## WHAT YOU HAVE TO DO
Could you report every line of the listing below that holds the word "setFullName"?

## MATERIAL TO PROCESS
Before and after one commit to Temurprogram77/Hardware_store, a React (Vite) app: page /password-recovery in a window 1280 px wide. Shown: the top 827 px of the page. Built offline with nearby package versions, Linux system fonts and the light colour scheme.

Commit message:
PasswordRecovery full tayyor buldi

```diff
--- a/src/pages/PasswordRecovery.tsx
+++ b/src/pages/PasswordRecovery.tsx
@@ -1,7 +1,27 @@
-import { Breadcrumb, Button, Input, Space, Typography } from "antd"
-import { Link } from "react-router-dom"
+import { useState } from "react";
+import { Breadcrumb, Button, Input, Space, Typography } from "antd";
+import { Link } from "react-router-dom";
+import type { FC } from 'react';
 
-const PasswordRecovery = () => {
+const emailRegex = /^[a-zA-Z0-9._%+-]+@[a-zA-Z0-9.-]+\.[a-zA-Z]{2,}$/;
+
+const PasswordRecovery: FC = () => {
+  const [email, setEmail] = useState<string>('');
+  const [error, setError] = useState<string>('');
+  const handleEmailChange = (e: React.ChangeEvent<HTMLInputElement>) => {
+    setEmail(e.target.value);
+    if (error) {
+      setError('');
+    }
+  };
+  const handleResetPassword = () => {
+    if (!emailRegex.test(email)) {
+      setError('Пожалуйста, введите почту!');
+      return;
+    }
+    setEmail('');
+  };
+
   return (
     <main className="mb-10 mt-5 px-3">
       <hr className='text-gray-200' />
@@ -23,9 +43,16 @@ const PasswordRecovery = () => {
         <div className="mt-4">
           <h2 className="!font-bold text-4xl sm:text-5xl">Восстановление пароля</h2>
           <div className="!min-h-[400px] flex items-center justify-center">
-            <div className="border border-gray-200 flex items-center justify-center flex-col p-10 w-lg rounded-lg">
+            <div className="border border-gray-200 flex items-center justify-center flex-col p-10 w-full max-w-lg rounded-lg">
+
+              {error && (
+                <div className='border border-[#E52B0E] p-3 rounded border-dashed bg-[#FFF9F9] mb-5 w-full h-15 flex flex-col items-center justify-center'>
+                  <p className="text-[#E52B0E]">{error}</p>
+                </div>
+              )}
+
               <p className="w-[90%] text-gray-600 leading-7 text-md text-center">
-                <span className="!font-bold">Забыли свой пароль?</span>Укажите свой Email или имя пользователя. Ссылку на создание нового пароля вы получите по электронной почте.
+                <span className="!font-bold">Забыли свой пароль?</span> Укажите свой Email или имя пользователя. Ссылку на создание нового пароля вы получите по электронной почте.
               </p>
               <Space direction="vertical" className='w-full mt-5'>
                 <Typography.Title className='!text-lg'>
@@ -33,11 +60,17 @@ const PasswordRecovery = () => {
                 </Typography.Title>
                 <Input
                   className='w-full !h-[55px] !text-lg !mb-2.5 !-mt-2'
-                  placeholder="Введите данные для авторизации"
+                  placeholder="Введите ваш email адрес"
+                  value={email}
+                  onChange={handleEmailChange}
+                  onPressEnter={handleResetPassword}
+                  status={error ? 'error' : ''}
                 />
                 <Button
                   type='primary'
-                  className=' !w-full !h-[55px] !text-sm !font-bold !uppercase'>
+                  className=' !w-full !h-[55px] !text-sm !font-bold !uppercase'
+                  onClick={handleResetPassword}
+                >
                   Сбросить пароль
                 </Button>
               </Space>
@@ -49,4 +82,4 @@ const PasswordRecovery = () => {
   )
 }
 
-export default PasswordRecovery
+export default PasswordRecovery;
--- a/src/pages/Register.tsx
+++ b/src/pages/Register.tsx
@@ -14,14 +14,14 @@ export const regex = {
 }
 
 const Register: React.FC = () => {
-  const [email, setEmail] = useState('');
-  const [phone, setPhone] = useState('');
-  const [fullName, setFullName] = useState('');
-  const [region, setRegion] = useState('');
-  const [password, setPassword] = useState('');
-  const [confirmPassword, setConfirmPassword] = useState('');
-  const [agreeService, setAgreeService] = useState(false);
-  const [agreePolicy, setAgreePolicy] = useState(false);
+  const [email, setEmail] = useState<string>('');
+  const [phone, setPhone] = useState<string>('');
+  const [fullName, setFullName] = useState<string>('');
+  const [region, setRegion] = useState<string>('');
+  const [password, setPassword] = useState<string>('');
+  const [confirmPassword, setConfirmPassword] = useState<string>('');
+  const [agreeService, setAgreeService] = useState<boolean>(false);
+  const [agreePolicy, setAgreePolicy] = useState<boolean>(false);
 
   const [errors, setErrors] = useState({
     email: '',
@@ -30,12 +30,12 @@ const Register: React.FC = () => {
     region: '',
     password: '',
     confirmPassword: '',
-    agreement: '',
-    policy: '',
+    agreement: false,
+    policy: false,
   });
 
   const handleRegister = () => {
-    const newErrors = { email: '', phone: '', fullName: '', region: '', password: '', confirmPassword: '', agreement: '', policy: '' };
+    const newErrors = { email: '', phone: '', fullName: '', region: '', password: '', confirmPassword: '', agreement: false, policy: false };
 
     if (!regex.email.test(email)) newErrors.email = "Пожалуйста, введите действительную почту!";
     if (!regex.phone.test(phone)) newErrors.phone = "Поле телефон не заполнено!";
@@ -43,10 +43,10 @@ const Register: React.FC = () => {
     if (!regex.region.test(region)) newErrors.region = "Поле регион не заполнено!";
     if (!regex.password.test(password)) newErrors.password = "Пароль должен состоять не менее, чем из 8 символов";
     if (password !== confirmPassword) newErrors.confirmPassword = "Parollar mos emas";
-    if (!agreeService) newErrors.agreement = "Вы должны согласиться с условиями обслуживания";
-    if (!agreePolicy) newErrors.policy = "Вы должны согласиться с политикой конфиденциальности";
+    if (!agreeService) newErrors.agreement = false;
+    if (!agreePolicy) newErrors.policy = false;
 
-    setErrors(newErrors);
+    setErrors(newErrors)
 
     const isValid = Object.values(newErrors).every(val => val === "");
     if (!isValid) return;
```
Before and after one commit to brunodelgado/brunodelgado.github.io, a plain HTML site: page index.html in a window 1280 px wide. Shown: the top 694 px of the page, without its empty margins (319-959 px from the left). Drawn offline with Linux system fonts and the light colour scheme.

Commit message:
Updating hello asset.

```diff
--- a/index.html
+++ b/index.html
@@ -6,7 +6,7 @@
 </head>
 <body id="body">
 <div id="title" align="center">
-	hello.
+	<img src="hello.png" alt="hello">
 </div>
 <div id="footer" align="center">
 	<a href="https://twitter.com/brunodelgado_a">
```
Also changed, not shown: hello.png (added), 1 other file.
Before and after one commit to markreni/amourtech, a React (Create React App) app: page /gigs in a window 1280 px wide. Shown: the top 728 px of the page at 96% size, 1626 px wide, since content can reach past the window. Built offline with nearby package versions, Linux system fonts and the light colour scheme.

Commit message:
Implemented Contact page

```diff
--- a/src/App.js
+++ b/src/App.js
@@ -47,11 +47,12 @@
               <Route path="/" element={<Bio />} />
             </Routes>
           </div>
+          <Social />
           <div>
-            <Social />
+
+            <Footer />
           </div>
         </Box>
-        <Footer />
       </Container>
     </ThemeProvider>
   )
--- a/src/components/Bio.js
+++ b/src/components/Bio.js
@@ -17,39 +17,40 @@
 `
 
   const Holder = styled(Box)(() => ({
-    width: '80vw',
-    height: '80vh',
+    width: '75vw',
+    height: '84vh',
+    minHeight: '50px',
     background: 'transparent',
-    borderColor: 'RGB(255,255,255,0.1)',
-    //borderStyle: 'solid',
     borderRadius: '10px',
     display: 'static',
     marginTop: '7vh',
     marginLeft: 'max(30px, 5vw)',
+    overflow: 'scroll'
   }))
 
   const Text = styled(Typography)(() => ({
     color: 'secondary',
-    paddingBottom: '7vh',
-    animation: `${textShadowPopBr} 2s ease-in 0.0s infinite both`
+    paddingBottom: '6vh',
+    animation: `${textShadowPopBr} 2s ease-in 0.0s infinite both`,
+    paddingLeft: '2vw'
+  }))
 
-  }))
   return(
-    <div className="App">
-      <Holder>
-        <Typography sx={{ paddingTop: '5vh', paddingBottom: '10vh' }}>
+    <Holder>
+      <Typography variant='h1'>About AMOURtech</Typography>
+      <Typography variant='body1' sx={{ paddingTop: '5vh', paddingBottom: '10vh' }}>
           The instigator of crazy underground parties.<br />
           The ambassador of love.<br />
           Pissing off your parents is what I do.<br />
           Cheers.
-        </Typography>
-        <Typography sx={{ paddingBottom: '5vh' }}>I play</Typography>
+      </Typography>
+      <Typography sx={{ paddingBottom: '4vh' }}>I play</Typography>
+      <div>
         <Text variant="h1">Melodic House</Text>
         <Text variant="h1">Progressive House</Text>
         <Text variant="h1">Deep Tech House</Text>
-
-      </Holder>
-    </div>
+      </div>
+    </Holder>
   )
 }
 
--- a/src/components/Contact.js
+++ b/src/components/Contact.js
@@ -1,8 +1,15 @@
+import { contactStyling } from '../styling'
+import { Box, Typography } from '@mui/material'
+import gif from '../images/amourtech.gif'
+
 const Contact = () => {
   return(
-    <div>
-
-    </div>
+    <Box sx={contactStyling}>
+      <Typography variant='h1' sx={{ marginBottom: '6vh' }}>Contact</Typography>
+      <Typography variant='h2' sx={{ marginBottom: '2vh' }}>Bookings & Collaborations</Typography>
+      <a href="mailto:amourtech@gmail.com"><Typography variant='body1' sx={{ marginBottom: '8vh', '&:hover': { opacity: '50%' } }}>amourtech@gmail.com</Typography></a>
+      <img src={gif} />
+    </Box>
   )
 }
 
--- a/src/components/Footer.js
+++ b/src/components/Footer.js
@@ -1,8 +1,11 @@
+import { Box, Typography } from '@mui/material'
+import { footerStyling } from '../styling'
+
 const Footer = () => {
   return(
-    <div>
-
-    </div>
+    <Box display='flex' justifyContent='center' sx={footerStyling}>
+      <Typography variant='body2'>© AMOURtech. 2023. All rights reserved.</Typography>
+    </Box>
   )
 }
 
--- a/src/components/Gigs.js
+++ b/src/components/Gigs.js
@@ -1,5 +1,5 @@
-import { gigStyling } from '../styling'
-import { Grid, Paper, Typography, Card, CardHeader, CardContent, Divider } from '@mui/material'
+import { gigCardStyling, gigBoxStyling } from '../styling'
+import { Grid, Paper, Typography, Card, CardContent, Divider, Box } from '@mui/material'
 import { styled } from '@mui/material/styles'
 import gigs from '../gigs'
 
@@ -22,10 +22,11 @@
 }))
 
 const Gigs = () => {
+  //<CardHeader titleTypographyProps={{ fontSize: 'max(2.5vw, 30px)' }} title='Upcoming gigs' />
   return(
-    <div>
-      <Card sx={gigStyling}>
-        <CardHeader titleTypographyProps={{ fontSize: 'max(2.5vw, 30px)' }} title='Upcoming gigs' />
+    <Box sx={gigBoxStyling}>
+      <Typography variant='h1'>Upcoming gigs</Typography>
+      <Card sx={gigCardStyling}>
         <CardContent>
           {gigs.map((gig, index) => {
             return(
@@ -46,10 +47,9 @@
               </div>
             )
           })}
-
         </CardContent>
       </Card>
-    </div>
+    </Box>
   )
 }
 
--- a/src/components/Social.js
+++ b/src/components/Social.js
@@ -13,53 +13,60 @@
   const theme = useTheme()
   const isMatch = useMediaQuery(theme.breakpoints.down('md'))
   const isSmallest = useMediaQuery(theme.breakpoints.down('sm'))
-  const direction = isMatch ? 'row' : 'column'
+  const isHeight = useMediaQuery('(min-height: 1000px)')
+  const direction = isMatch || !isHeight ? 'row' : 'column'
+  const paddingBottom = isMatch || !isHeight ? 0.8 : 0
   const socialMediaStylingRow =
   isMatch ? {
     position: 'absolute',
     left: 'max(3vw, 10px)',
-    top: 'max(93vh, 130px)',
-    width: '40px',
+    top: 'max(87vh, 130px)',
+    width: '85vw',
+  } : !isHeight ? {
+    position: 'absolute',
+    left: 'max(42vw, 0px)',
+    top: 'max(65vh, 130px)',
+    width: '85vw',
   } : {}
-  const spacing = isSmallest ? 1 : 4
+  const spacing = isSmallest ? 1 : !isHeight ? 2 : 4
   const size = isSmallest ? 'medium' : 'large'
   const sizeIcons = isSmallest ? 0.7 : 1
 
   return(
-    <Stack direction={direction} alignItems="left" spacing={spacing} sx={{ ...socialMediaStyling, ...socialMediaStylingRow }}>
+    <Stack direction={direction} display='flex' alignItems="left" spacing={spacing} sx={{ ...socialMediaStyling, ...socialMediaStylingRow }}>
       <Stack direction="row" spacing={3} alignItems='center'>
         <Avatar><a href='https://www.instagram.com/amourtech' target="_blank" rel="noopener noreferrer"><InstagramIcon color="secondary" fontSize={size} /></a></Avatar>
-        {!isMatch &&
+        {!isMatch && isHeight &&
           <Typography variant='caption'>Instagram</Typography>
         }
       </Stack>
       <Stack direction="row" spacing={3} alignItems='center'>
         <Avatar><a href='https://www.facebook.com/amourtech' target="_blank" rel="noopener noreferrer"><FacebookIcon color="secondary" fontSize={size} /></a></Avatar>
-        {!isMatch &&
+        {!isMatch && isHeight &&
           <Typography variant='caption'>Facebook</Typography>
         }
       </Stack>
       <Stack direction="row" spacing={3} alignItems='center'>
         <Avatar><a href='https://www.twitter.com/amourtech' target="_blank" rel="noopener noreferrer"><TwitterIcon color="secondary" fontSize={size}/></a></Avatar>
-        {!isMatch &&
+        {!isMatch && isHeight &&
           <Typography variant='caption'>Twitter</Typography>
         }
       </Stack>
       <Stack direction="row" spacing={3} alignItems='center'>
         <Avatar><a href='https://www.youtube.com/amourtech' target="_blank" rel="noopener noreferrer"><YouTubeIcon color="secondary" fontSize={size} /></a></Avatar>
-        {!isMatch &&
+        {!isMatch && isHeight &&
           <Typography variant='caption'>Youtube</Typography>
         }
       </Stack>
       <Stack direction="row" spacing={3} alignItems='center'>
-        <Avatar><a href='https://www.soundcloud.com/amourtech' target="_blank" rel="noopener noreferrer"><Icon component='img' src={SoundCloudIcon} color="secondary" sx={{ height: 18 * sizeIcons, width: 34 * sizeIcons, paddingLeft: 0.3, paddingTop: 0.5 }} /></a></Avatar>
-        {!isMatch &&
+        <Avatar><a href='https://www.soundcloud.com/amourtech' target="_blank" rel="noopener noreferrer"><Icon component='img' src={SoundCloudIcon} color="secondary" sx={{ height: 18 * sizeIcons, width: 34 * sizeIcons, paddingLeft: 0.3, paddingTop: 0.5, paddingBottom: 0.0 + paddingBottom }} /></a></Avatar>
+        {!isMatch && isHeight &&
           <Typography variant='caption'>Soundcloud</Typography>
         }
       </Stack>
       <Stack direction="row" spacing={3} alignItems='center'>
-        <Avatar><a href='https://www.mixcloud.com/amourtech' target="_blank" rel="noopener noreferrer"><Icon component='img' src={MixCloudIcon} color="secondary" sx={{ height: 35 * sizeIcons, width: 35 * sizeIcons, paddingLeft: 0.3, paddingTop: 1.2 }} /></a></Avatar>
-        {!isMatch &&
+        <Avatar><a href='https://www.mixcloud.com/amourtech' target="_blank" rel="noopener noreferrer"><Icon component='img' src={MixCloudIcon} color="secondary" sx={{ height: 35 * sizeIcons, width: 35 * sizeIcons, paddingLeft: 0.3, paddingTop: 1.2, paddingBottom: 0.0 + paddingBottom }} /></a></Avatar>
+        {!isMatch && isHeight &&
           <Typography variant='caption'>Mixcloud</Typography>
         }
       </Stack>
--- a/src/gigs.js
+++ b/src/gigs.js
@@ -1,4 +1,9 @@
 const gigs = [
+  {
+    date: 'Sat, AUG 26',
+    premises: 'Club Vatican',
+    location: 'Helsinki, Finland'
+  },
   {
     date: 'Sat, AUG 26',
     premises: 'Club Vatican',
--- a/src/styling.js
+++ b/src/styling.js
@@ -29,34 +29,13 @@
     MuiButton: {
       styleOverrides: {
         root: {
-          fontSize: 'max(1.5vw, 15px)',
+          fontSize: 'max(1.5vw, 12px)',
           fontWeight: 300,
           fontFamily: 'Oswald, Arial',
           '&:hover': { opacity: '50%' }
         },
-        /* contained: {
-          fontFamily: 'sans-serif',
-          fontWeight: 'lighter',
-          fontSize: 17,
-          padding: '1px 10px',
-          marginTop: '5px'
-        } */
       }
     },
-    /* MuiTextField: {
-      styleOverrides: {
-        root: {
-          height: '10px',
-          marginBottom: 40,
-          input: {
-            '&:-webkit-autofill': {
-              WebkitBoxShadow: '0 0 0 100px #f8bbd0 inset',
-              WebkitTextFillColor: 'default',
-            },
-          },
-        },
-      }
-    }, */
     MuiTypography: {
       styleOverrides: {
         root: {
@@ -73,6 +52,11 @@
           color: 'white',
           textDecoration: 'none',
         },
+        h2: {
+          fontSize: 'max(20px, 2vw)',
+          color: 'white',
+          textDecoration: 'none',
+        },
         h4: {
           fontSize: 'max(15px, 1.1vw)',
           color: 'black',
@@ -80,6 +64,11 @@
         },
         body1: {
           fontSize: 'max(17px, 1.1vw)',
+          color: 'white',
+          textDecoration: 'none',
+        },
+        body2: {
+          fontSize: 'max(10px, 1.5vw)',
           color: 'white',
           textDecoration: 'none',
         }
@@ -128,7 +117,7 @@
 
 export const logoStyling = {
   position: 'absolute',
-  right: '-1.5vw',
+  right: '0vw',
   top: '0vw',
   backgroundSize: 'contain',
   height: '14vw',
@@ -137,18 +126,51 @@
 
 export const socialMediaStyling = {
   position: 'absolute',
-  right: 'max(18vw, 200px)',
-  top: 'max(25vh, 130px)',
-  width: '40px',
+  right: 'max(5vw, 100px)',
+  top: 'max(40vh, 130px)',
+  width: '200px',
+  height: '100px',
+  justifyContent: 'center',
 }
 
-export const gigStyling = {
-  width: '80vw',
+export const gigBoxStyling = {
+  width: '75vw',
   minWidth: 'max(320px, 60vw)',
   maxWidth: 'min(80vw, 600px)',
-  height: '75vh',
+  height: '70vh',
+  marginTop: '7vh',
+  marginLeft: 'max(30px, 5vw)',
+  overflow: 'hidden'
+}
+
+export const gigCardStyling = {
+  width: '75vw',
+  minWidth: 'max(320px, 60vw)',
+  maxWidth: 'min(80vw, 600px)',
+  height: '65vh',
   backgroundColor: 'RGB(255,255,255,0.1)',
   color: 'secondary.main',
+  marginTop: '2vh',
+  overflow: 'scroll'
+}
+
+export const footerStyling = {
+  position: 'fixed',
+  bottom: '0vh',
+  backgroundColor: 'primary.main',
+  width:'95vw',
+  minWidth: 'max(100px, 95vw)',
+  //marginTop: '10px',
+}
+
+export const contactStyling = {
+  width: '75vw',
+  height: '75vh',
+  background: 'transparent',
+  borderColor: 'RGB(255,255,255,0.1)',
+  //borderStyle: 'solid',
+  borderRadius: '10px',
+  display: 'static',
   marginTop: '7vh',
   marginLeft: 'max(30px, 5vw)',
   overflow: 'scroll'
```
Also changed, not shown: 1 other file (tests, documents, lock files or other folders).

## ANSWER SECTION
-  const [fullName, setFullName] = useState('');
+  const [fullName, setFullName] = useState<string>('');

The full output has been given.